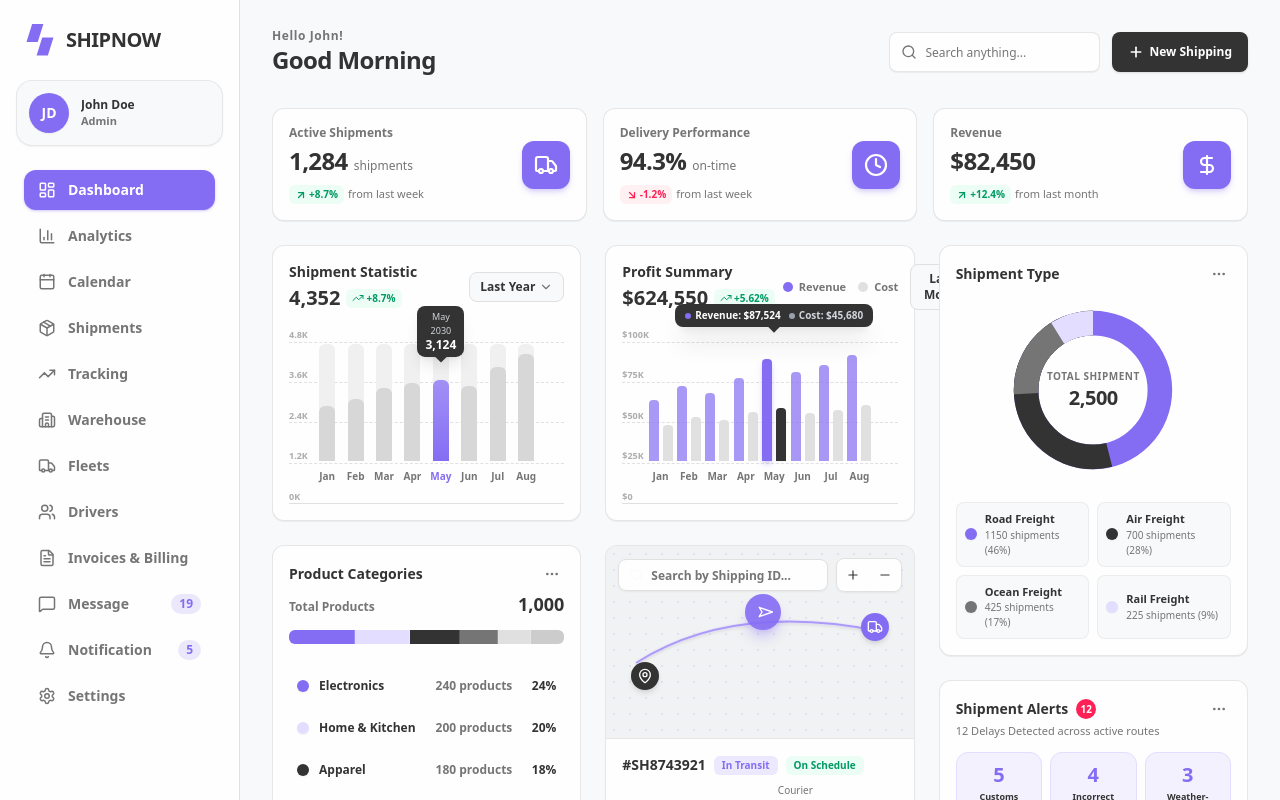
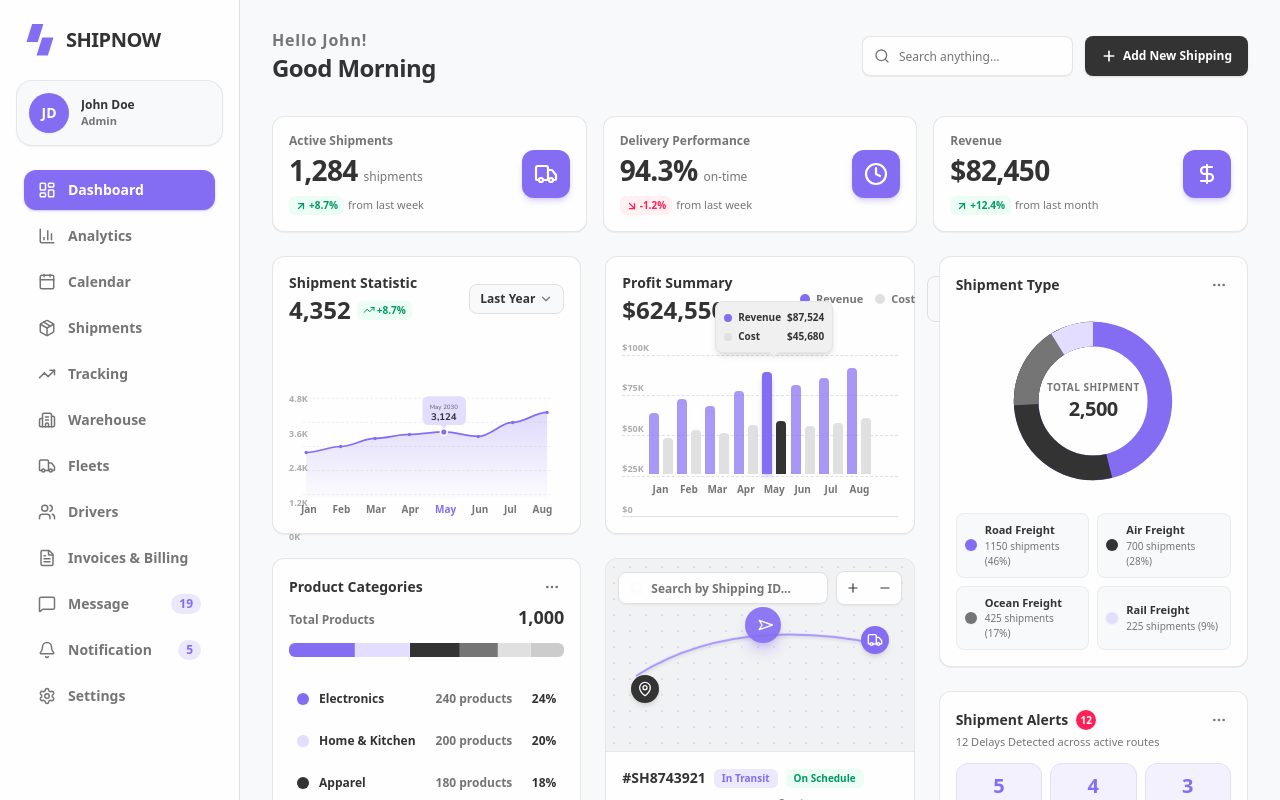
Before and after one commit to sadiq1020/ShipNow-frontend, a Next.js app: page /dashboard in a window 1280 px wide. Shown: the top 800 px of the page. Built offline with nearby package versions, Linux system fonts and the light colour scheme.

Commit message:
fix: shipment statistics and profit summary

```diff
--- a/src/components/dashboard/OverviewCards.tsx
+++ b/src/components/dashboard/OverviewCards.tsx
@@ -27,7 +27,7 @@ export function OverviewCards() {
                 {card.title}
               </span>
               <div className="flex items-baseline gap-1.5">
-                <span className="text-2xl font-black text-[#333333] tracking-tight">
+                <span className="text-[28px] md:text-[24px] lg:text-[28px] leading-tight font-black text-[#333333] tracking-tight">
                   {card.value}
                 </span>
                 {card.unit && (
--- a/src/components/dashboard/ProfitSummaryCard.tsx
+++ b/src/components/dashboard/ProfitSummaryCard.tsx
@@ -17,7 +17,9 @@ export function ProfitSummaryCard() {
             Profit Summary
           </h3>
           <div className="flex items-center gap-1.5 mt-0.5">
-            <span className="text-xl font-black text-[#333333]">$624,550</span>
+            <span className="text-[24px] leading-tight font-black text-[#333333]">
+              $624,550
+            </span>
             <span className="flex items-center rounded-md bg-emerald-50 px-1.5 py-0.5 text-[10px] font-bold text-emerald-600">
               <TrendingUp className="mr-0.5 h-3 w-3" /> +5.62%
             </span>
@@ -69,20 +71,27 @@ export function ProfitSummaryCard() {
                 key={item.month}
                 className="group relative flex flex-col items-center flex-1 justify-end h-full cursor-pointer"
               >
-                {/* May Highlight Tooltip */}
+                {/* May Highlight Tooltip — light gray #F0F0F0, vertical layout */}
                 {item.highlighted && (
-                  <div className="absolute -top-10 z-20 rounded-lg bg-[#333333] px-2.5 py-1 text-center shadow-xl">
-                    <div className="flex items-center justify-center gap-2 text-[10px] font-bold text-white whitespace-nowrap">
-                      <span className="flex items-center gap-1">
-                        <span className="h-1.5 w-1.5 rounded-full bg-[#856DF3]" />
-                        Revenue: ${item.revenue.toLocaleString()}
+                  <div className="absolute -top-14 z-20 rounded-lg bg-[#F0F0F0] px-2 py-2 shadow-md border border-[#E0E0E0]/60 whitespace-nowrap">
+                    <div className="flex flex-col gap-1 text-[10px] font-bold text-[#333333]">
+                      <span className="flex items-center gap-1.5">
+                        <span className="h-2 w-2 rounded-full bg-[#856DF3] shrink-0" />
+                        Revenue
+                        <span className="font-black ml-auto">
+                          ${item.revenue.toLocaleString()}
+                        </span>
                       </span>
-                      <span className="flex items-center gap-1 text-gray-300">
-                        <span className="h-1.5 w-1.5 rounded-full bg-gray-400" />
-                        Cost: ${item.cost.toLocaleString()}
+                      <span className="flex items-center gap-1.5">
+                        <span className="h-2 w-2 rounded-full bg-[#E0E0E0] shrink-0" />
+                        Cost
+                        <span className="font-black ml-auto">
+                          ${item.cost.toLocaleString()}
+                        </span>
                       </span>
                     </div>
-                    <div className="absolute left-1/2 -bottom-1 h-2 w-2 -translate-x-1/2 rotate-45 bg-[#333333]"></div>
+                    {/* Caret arrow */}
+                    <div className="absolute left-1/2 -bottom-1 h-2 w-2 -translate-x-1/2 rotate-45 bg-[#F0F0F0] border-r border-b border-[#E0E0E0]/60"></div>
                   </div>
                 )}
 
--- a/src/components/dashboard/ShipmentStatisticCard.tsx
+++ b/src/components/dashboard/ShipmentStatisticCard.tsx
@@ -3,11 +3,49 @@
 import { shipmentStatsSeries } from "@/data/dashboard";
 import { ChevronDown, TrendingUp } from "lucide-react";
 import { useState } from "react";
-import { clsx } from "clsx";
 
 export function ShipmentStatisticCard() {
   const [selectedPeriod, setSelectedPeriod] = useState("Last Year");
-  const maxCount = 4500;
+
+  // Chart layout constants
+  const chartW = 400;
+  const chartH = 160;
+  const padX = 25;
+  const padTop = 15;
+  const padBot = 5;
+  const maxCount = 4800;
+
+  // Calculate SVG data points
+  const points = shipmentStatsSeries.map((item, i) => {
+    const x =
+      padX +
+      (i / (shipmentStatsSeries.length - 1)) * (chartW - padX * 2);
+    const y =
+      chartH -
+      padBot -
+      (item.count / maxCount) * (chartH - padTop - padBot);
+    return { x, y, ...item };
+  });
+
+  // Build smooth cubic bezier path through all points
+  const buildSmoothPath = () => {
+    if (points.length < 2) return "";
+    let d = `M ${points[0].x} ${points[0].y}`;
+    for (let i = 1; i < points.length; i++) {
+      const prev = points[i - 1];
+      const curr = points[i];
+      const tension = (curr.x - prev.x) * 0.35;
+      d += ` C ${prev.x + tension} ${prev.y}, ${curr.x - tension} ${curr.y}, ${curr.x} ${curr.y}`;
+    }
+    return d;
+  };
+
+  const linePath = buildSmoothPath();
+  const last = points[points.length - 1];
+  const first = points[0];
+  const areaPath = `${linePath} L ${last.x} ${chartH} L ${first.x} ${chartH} Z`;
+
+  const highlightedPt = points.find((p) => p.highlighted);
 
   return (
     <div className="flex flex-col justify-between rounded-xl bg-[#FEFEFE] p-4 border border-[#E0E0E0]/80 shadow-2xs w-full">
@@ -18,7 +56,9 @@ export function ShipmentStatisticCard() {
             Shipment Statistic
           </h3>
           <div className="flex items-center gap-1.5 mt-0.5">
-            <span className="text-xl font-black text-[#333333]">4,352</span>
+            <span className="text-[24px] leading-tight font-black text-[#333333]">
+              4,352
+            </span>
             <span className="flex items-center rounded-md bg-emerald-50 px-1.5 py-0.5 text-[10px] font-bold text-emerald-600">
               <TrendingUp className="mr-0.5 h-3 w-3" /> +8.7%
             </span>
@@ -34,74 +74,133 @@ export function ShipmentStatisticCard() {
         </button>
       </div>
 
-      {/* SVG Chart Area */}
-      <div className="relative mt-4 h-44 w-full">
-        {/* Background Grid Lines */}
-        <div className="absolute inset-0 flex flex-col justify-between text-[9px] font-semibold text-[#757575]/60 pointer-events-none">
-          <div className="border-b border-dashed border-[#E0E0E0]">4.8K</div>
-          <div className="border-b border-dashed border-[#E0E0E0]">3.6K</div>
-          <div className="border-b border-dashed border-[#E0E0E0]">2.4K</div>
-          <div className="border-b border-dashed border-[#E0E0E0]">1.2K</div>
-          <div className="border-b border-[#E0E0E0]">0K</div>
+      {/* Line / Area Chart */}
+      <div className="relative mt-4 w-full">
+        {/* Y-axis grid labels */}
+        <div className="absolute inset-y-0 left-0 flex flex-col justify-between text-[9px] font-semibold text-[#757575]/60 pointer-events-none pr-2 py-1" style={{ height: chartH }}>
+          <span>4.8K</span>
+          <span>3.6K</span>
+          <span>2.4K</span>
+          <span>1.2K</span>
+          <span>0K</span>
         </div>
 
-        {/* Bars Container */}
-        <div className="relative flex h-full items-end justify-between px-6 pt-4 pb-5">
-          {shipmentStatsSeries.map((item) => {
-            const heightPercent = (item.count / maxCount) * 100;
+        <svg
+          viewBox={`0 0 ${chartW} ${chartH}`}
+          className="w-full"
+          style={{ height: "auto", aspectRatio: `${chartW}/${chartH}` }}
+          preserveAspectRatio="xMidYMid meet"
+        >
+          <defs>
+            {/* Gradient fill for area below the line */}
+            <linearGradient id="areaGradient" x1="0" y1="0" x2="0" y2="1">
+              <stop offset="0%" stopColor="#856DF3" stopOpacity="0.25" />
+              <stop offset="100%" stopColor="#856DF3" stopOpacity="0.02" />
+            </linearGradient>
+          </defs>
 
+          {/* Horizontal dashed grid lines */}
+          {[0, 1, 2, 3, 4].map((i) => {
+            const y = padTop + (i / 4) * (chartH - padTop - padBot);
             return (
-              <div
-                key={item.month}
-                className="group relative flex flex-col items-center flex-1 justify-end h-full cursor-pointer"
-              >
-                {/* May 2030 Highlight Tooltip Card */}
-                {item.highlighted && (
-                  <div className="absolute -top-7 z-10 animate-bounce rounded-lg bg-[#333333] px-2 py-1 text-center shadow-lg">
-                    <span className="block text-[9px] font-normal text-gray-300">
-                      May 2030
-                    </span>
-                    <span className="block text-xs font-black text-white">
-                      3,124
-                    </span>
-                    <div className="absolute left-1/2 -bottom-1 h-2 w-2 -translate-x-1/2 rotate-45 bg-[#333333]"></div>
-                  </div>
-                )}
-
-                {/* Hover Tooltip for non-highlighted items */}
-                {!item.highlighted && (
-                  <div className="absolute -top-8 z-10 hidden group-hover:block rounded bg-[#333333] px-1.5 py-0.5 text-[10px] font-bold text-white shadow-md">
-                    {item.count.toLocaleString()}
-                  </div>
-                )}
-
-                {/* Bar */}
-                <div className="w-4 rounded-t-md bg-[#F0F0F0] overflow-hidden transition-all duration-300 group-hover:bg-[#856DF3]/30 h-full flex items-end">
-                  <div
-                    style={{ height: `${heightPercent}%` }}
-                    className={clsx(
-                      "w-full rounded-t-md transition-all duration-500",
-                      item.highlighted
-                        ? "bg-gradient-to-t from-[#856DF3] to-[#A290F5] shadow-md shadow-[#856DF3]/30"
-                        : "bg-[#757575]/20 group-hover:bg-[#856DF3]"
-                    )}
-                  />
-                </div>
-
-                {/* Month Label */}
-                <span
-                  className={clsx(
-                    "mt-2 text-[10px] font-bold transition-colors",
-                    item.highlighted
-                      ? "text-[#856DF3]"
-                      : "text-[#757575] group-hover:text-[#333333]"
-                  )}
-                >
-                  {item.month}
-                </span>
-              </div>
+              <line
+                key={i}
+                x1={padX - 5}
+                y1={y}
+                x2={chartW - padX + 5}
+                y2={y}
+                stroke="#E0E0E0"
+                strokeWidth="0.8"
+                strokeDasharray="4 3"
+              />
             );
           })}
+
+          {/* Area fill */}
+          <path d={areaPath} fill="url(#areaGradient)" />
+
+          {/* Line */}
+          <path
+            d={linePath}
+            fill="none"
+            stroke="#856DF3"
+            strokeWidth="2.5"
+            strokeLinecap="round"
+            strokeLinejoin="round"
+          />
+
+          {/* Data dots */}
+          {points.map((pt) => (
+            <circle
+              key={pt.month}
+              cx={pt.x}
+              cy={pt.y}
+              r={pt.highlighted ? 5 : 2.5}
+              fill={pt.highlighted ? "#856DF3" : "#856DF3"}
+              stroke={pt.highlighted ? "#FEFEFE" : "none"}
+              strokeWidth={pt.highlighted ? 2.5 : 0}
+              className="transition-all duration-200"
+            />
+          ))}
+
+          {/* Highlighted May tooltip */}
+          {highlightedPt && (
+            <g>
+              {/* Tooltip bg rect - light lavender #E3DDFF */}
+              <rect
+                x={highlightedPt.x - 31}
+                y={highlightedPt.y - 52}
+                width={63}
+                height={42}
+                rx={8}
+                ry={8}
+                fill="#E3DDFF"
+              />
+              {/* Tooltip caret / arrow */}
+              <polygon
+                points={`${highlightedPt.x - 5},${highlightedPt.y - 11} ${highlightedPt.x + 5},${highlightedPt.y - 11} ${highlightedPt.x},${highlightedPt.y - 5}`}
+                fill="#E3DDFF"
+              />
+              {/* Date text */}
+              <text
+                x={highlightedPt.x}
+                y={highlightedPt.y - 33}
+                textAnchor="middle"
+                fill="#757575"
+                fontSize="9"
+                fontWeight="600"
+                fontFamily="Nunito Sans, sans-serif"
+              >
+                May 2030
+              </text>
+              {/* Number text */}
+              <text
+                x={highlightedPt.x}
+                y={highlightedPt.y - 18}
+                textAnchor="middle"
+                fill="#333333"
+                fontSize="14"
+                fontWeight="900"
+                fontFamily="Nunito Sans, sans-serif"
+              >
+                3,124
+              </text>
+            </g>
+          )}
+        </svg>
+
+        {/* X-axis month labels */}
+        <div className="flex justify-between px-3 mt-1">
+          {shipmentStatsSeries.map((item) => (
+            <span
+              key={item.month}
+              className={`text-[10px] font-bold ${
+                item.highlighted ? "text-[#856DF3]" : "text-[#757575]"
+              }`}
+            >
+              {item.month}
+            </span>
+          ))}
         </div>
       </div>
     </div>
--- a/src/components/layout/Header.tsx
+++ b/src/components/layout/Header.tsx
@@ -23,7 +23,7 @@ export function Header({ onMobileMenuOpen }: HeaderProps) {
         </button>
 
         <div>
-          <span className="text-xs font-semibold text-[#757575] tracking-wider block">
+          <span className="text-base font-semibold text-[#757575] tracking-wider block">
             Hello John!
           </span>
           <h1 className="text-xl sm:text-2xl font-extrabold text-[#333333] tracking-tight">
@@ -52,7 +52,7 @@ export function Header({ onMobileMenuOpen }: HeaderProps) {
           className="h-10 px-4 rounded-lg bg-[#333333] hover:bg-[#1A1A1A] active:scale-[0.98] text-white text-xs font-bold flex items-center justify-center gap-1.5 transition-all shadow-sm shrink-0"
         >
           <Plus className="h-4 w-4 stroke-[2.5]" />
-          <span>New Shipping</span>
+          <span>Add New Shipping</span>
         </button>
       </div>
     </header>
```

- - - - - - -

From the data above, how many lines contain the word "ProfitSummaryCard"? Give the number alone.

4